The Five Best Paths for Bikes and Hikes
Milder weather is an invitation to fit the trail on foot or wheels.
The BWI Bike Trail is an 11-mile loop around BWI Airport, mainly on a smooth asphalt surface with brief segments on streets with traffic. A spur of the trail by I-97 connects with the Baltimore & Annapolis trail.
The route of the BWI Bike Trail is mostly level, with a couple of bridges and one challenging looping hill approaching Andover Park on the north. The Amtrak station has a drinking fountain, bathroom, and vending machines. Bathrooms are available at Andover Park and the Dixon Aircraft Observation Area on Dorsey Road on the southern end of the loop.
You can park and begin the loop at several spots. Parking lots are available at the Amtrak station, Andover Park, and the Dixon Aircraft Observation Area.
Baltimore and Annapolis Trail
The B&A Trail is mostly level and flat, running15.5 miles along a passenger/freight line from Dorsey Road near BWI airport to the Annapolis waterfront. At the northern end of the B&A Trail, a short spur connects with the BWI Bike Trail. The southern portion of the trail travels through suburban neighborhoods; Glen Burnie, Pasadena, Millersville, Severna Park, and Arnold, ending near the Cromwell Light Rail Station. The trail passes near Marley Station Mall and has a ranger’s station.
Gwynns Falls Trail
A meandering 15-mile trail through West Baltimore communities. The Gwynns Falls Trail begins at the Park-N-Ride near I-70 and the Beltway and courses through historic Franklintown, Leakin Park and 30 other neighborhoods to Cherry Hill Park on the Middle Branch of the Patapsco.
Northern Central Railroad Trail
The NCR Trail begins in the Hunt Valley area and runs 20 miles to the MD state line, and another 20 or so miles to York, PA. The southern portion of the NCR Trail is relatively flat, through wooded terrain and rural expanses. As you travel North through Baltimore County along the Gunpowder Falls, the hills become increasingly challenging. On the PA side, there are convenient amenities as the route courses through developed areas.
Number Nine Trolley Line
A paved trail on the old Number Nine trolley line, running about 1.5 mile from the end of Edmonson Avenue through Oella to the Patapsco River at the doorstep of Ellicott City.

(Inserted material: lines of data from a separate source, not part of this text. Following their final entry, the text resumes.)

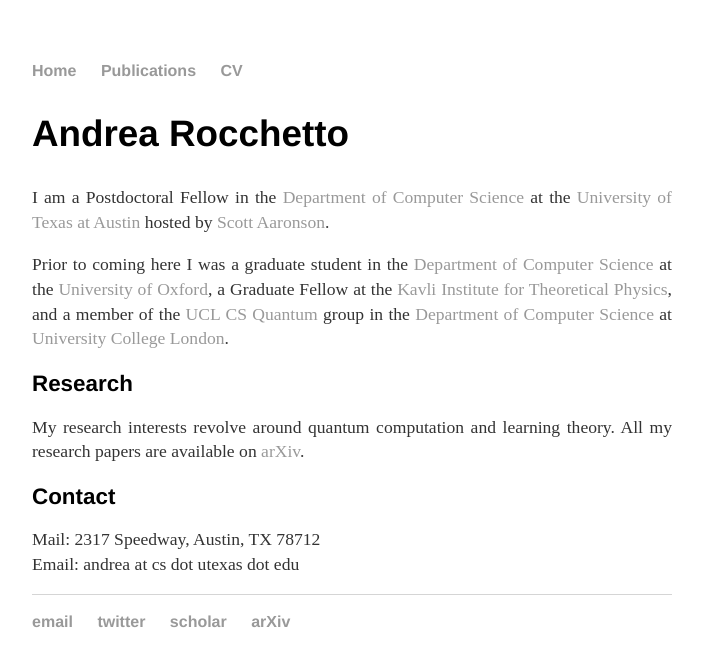
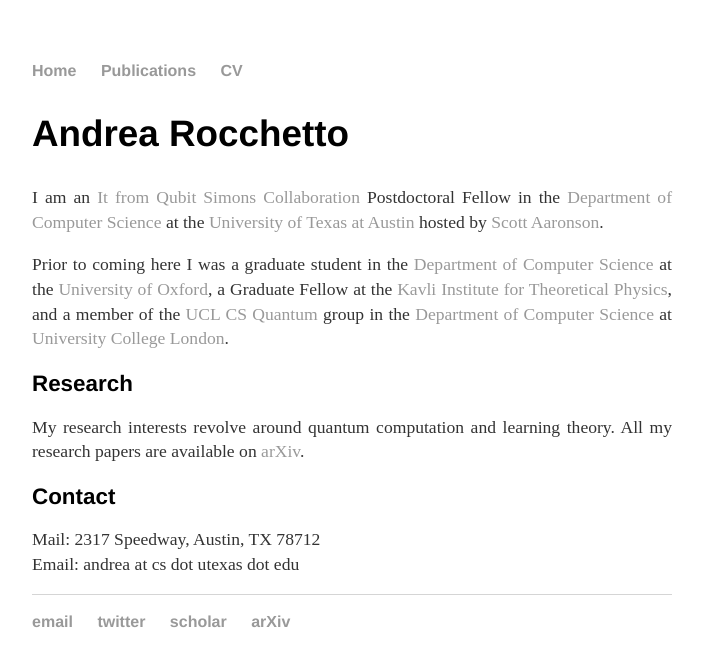
Before and after one commit to andrearocchetto/andrearocchetto.github.io, a Jekyll site: the page built from index.html, in a window 1280 px wide. Shown: the top 667 px of the page, without its empty margins (288-991 px from the left). Built offline with Jekyll 4.4.1, drawn with Linux system fonts in a browser that asks for light colours.

Commit message:
Update index.html

```diff
--- a/index.html
+++ b/index.html
@@ -5,7 +5,7 @@
 <div class="blurb">
 	<h2>Andrea Rocchetto</h2>
 	<p></p>
-	<p>I am a Postdoctoral Fellow in the <a href="https://www.cs.utexas.edu/">Department of Computer Science</a> at the <a href="https://www.utexas.edu/">University of Texas at Austin</a> hosted by <a href="https://www.scottaaronson.com/">Scott Aaronson</a>.
+	<p>I am an <a href="https://www.simonsfoundation.org/team/andrea-rocchetto/">It from Qubit Simons Collaboration</a>  Postdoctoral Fellow in the <a href="https://www.cs.utexas.edu/">Department of Computer Science</a> at the <a href="https://www.utexas.edu/">University of Texas at Austin</a> hosted by <a href="https://www.scottaaronson.com/">Scott Aaronson</a>.
 	<p></p>
 	<p>Prior to coming here I was a graduate student in the <a href="http://www.cs.ox.ac.uk/">Department of Computer Science</a> at the <a href="http://www.ox.ac.uk/">University of Oxford</a>, a Graduate Fellow at the <a href="https://www.kitp.ucsb.edu/">Kavli Institute for Theoretical Physics</a>, and a member of the <a href="https://quantum.cs.ucl.ac.uk/">UCL CS Quantum</a> group  in the <a href="http://www.cs.ucl.ac.uk/home/">Department of Computer Science</a> at <a href="http://www.ucl.ac.uk/">University College London</a>.</p>
 	<h4>Research</h4>
```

The Number Nine trail runs through wooded greenway along the Cooper Branch, and includes a wooden boardwalk and a rustic suspension bridge. The trail is popular with bicyclists and people with dogs and/or children. The trail courses downhill from Catonsville to Ellicott City. Riding from west to east is continuously uphill. Parking is available in a lot at the Ellicott City end or along Edmonson Avenue at the eastern end.